You wonder about the circumstances of the 75% Renault sale to Genii Capital. It looked very much as if Renault wanted out and you have to ask why they didn't unload it 100%. Maybe they wanted a ready-made route back for a proper works campaign when it suits them. Or, maybe, as engine suppliers to Red Bull as well, perhaps their exit would have been a mite inconvenient in the light of everyone else's defection. Was a deal done to lessen their embarrassment over Singapore if they stayed around awhile?
Certainly it seems that money is an issue. One of the less welcome elements of a return to an era of independents is the return of pay drivers. In fairness to Vitaly Petrov - who has apparently said that he's not bringing huge Russian sponsorship, just some help from his Dad and a few friends - he has won GP2 races, but you can't help wondering whether the name agin the second Renault should not really have read 'Vitally $15m."
Thirty years on though, Renault PRs are still helping me out of holes. Just before Christmas I'd planned a foreign trip to install a kitchen and furniture in a ski flat in Bulgaria. It involved 4500 miles in eight days, a lot of DIY, at which I'm rubbish, and a long-suffering mate. Three days before we were due to leave, the van we were taking was driven into. Renault's Tim Jackson saved the day and produced, seemingly out of a hat, a Renault Master. Undoubtedly he doesn't have quite the allure Yvette did, but all the same I wanted to kiss him.
As a kid I always loved Renault Alpine A110s and dreamed of driving the Monte Carlo rally in one. Forty years on I was faced with an iPhone whose Google Maps was telling me I was going to take 8h52m to drive from Bansko in Bulgaria to catch the ferry from Igoumenitsa in Greece. We had to be there at midnight and we fitted the last piece of kitchen plinth at 5pm. There was one ferry a day and I'd already extended the loan of the van.
The conversation went something like this:
Me: "This is a van, not an M3. I've got absolutely sod all chance of making up two hours in seven driving this."
Renault Master van © Renault
Mate: "The only alternative is driving through Romania again and I'm not up for that. It's got more potholes than Britain and even if we miss them we're going to come around a corner and collect a horse and cart. Let's go for it."
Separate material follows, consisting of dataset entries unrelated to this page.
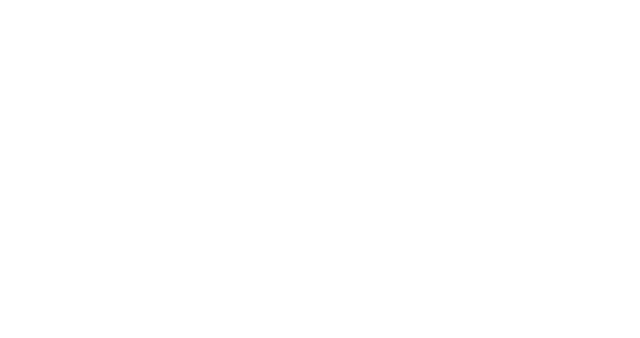
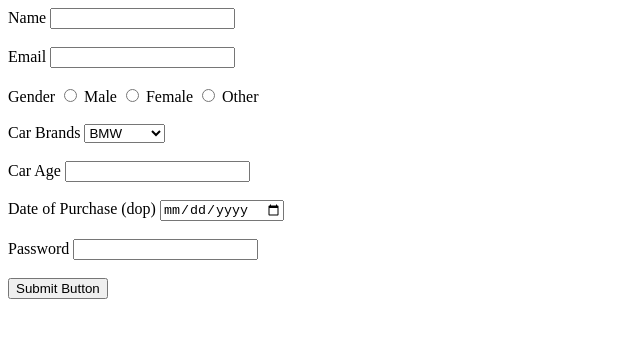
Before and after one commit to acciojob/car-insurance-form-mohanapriyak07, a website: page main.html in a window 1280 px wide. Shown: the whole page, without its empty margins (0-640 px from the left). Drawn offline with Linux system fonts and the light colour scheme.

Commit message:
created a submission

```diff
--- a/main.html
+++ b/main.html
@@ -8,6 +8,55 @@
 
 <body>
 	<!-- the entire body must be written by student -->
+	<form method="post">
+		<div>
+			<label for="name">Name</label>
+		    <input type="text" id="name" required>
+		</div><br/>
+		<div>
+			<label for="email">Email</label>
+		    <input type="email" id="email" required>
+		</div><br/>
+		<div>
+			<label for="gender">Gender</label>
+
+		 <label>
+            <input type="radio" name="gender" value="male" required>
+            Male
+         </label>
+
+        <label>
+            <input type="radio" name="gender" value="female">
+            Female
+        </label>
+
+        <label>
+            <input type="radio" name="gender" value="other">
+            Other
+        </label>
+		</div><br/>
+		<div>
+			 <label for="cars">Car Brands</label>
+        <select id="cars" name="cars" >
+            <option value="BMW">BMW</option>
+            <option value="Audi">Audi</option>
+            <option value="Mercedez">Mercedez</option>
+        </select>
+		</div><br/>
+		<div>
+			<label for="carage">Car Age</label>
+			<input type="number" id="carage" required>
+		</div><br/>
+		<div>
+			<label for="dop">Date of Purchase (dop)</label>
+			<input type="date" id="dop" required>
+		</div><br/>
+		<div>
+			<label for="password">Password</label>
+			<input type="password" id="password" required>
+		</div><br/>
+		<button type="submit">Submit Button</button>
+	</form>
     <script type="text/javascript" src="./script.js">
 </script>
 
```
The result was an average 71mph for three hours in the sequential-shift Master to reach Thessalonika, which included crossing a mountain range. Whereupon we found the world's best motorway all the way to the port, just opened and seemingly unknown to Google Maps. We were there by 10.30pm.
The mountain range bit was driven like a long special stage with my mate reading from his iPhone - it's a 120 degree left opening out into an easy right, and on like that. I remember thinking that if Google Maps didn't know about the motorway, it's a darned good job it knew its left from its right. And while it may not be quite an Alpine A110 to look at, I can report that as a van, the Renault Master makes a bloody good rally car!
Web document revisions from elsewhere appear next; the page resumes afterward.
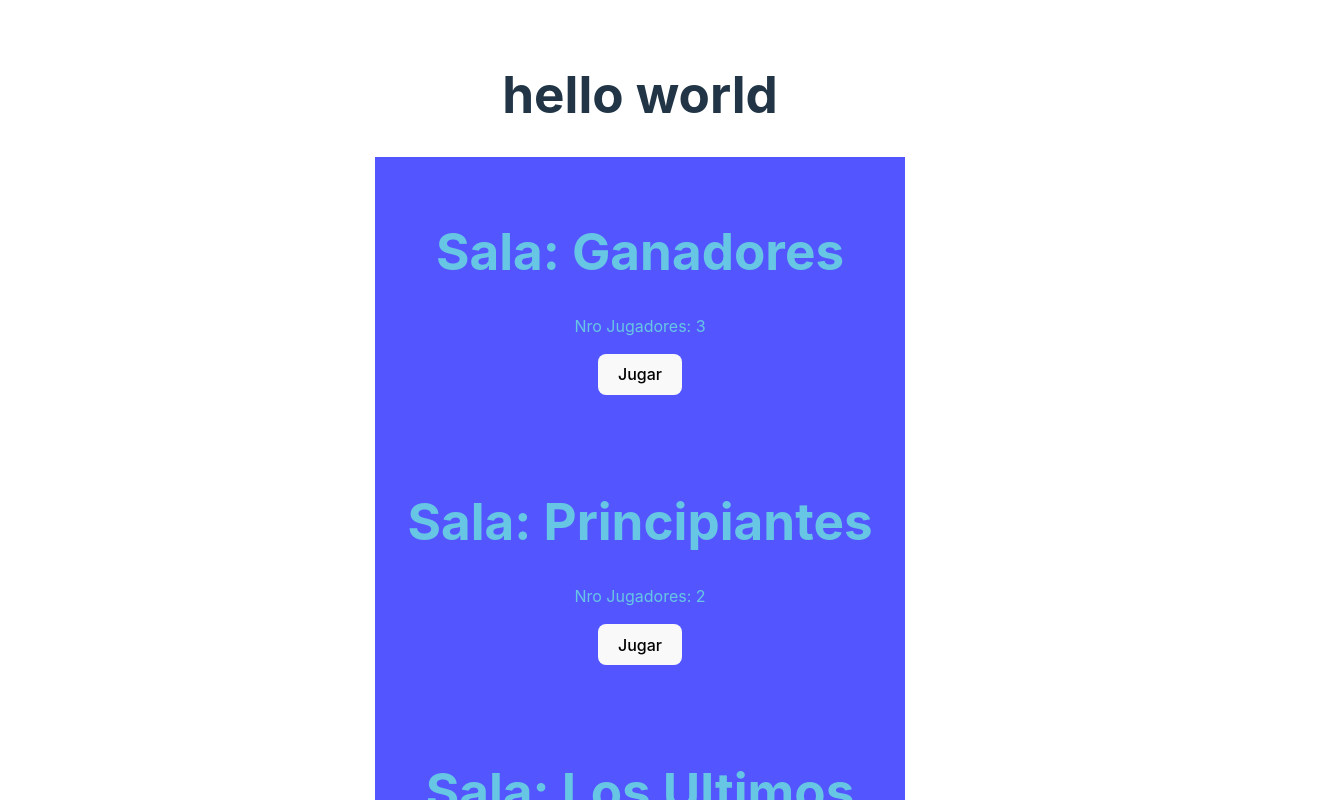
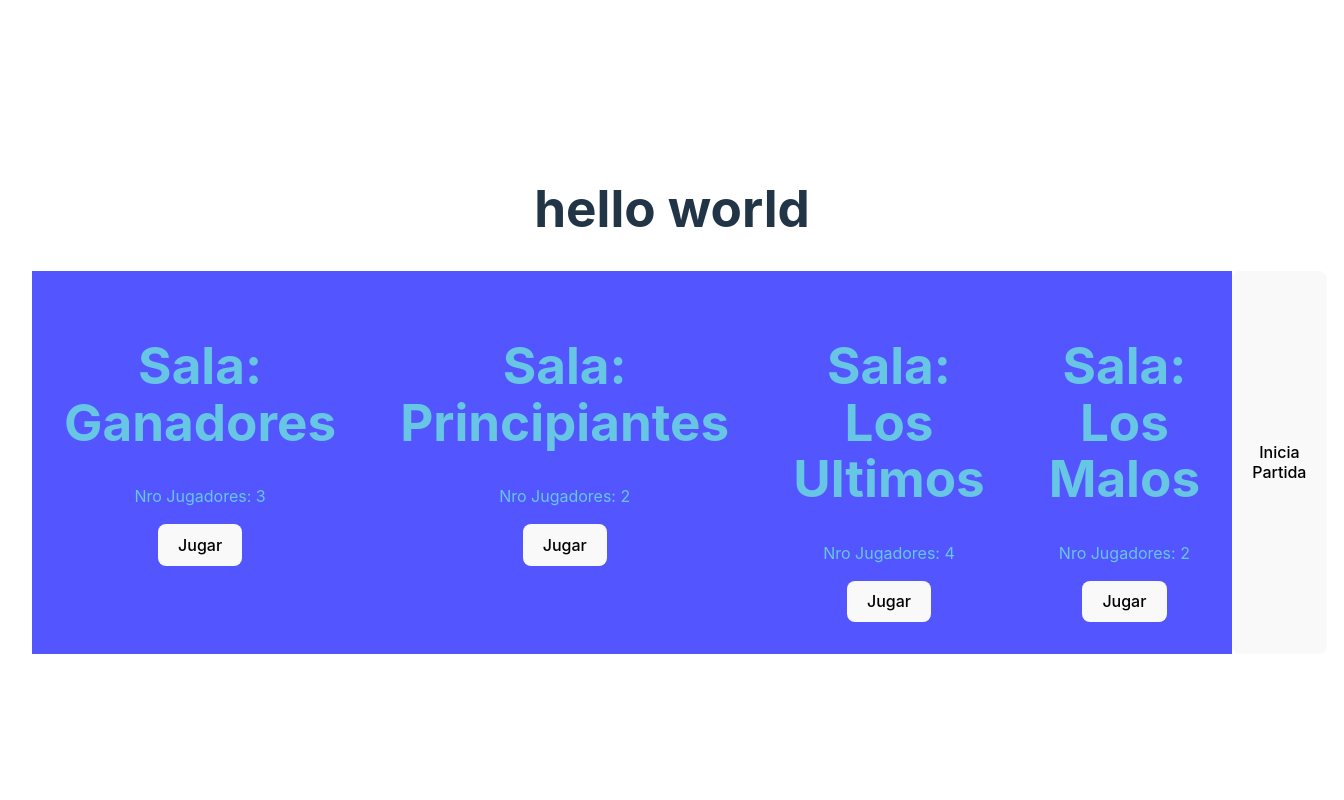
Before and after one commit to DevPioneers2024/DevQuiz-Front, a React (Vite) app: page / in a window 1280 px wide. Shown: the top 800 px of the page, 1344 px wide, since content can reach past the window. Built offline with nearby package versions, Linux system fonts and the light colour scheme.

Commit message:
add card in App

```diff
--- a/src/App.sass
+++ b/src/App.sass
@@ -25,3 +25,6 @@
 
 .read-the-docs
   color: #888
+
+.container
+  display: flex
```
Reading Gary Anderson's technical summary last week, it seems that the new Renault was among the more basic of devices breaking cover in Valencia. I find myself hoping that it's not too basic to afford a team of basic racers a genuine shout at being competitive. It's a reflection of the quality of today's F1 line-up that when you exclude the four world champions already on the grid (Alonso, Button, Hamilton and Schumacher), there are another four again who could have a championship in them.
Without question one of them is Robert Kubica and although I fear otherwise, I hope that the team, cash-strapped or not, Pat Symonds or not, is strong enough to give him a decent stab.
To continue reading this feature, join Autosport Plus today.
Are you an Autosport magazine subscriber? Activate your online account
- Your Autosport Plus membership includes:
- Unlimited access to Autosport's news - no monthly cap.
- Read the best motorsport features, analysis and opinion.
- Explore Forix, our comprehensive motorsport stats database.
- Choose from a monthly or yearly membership.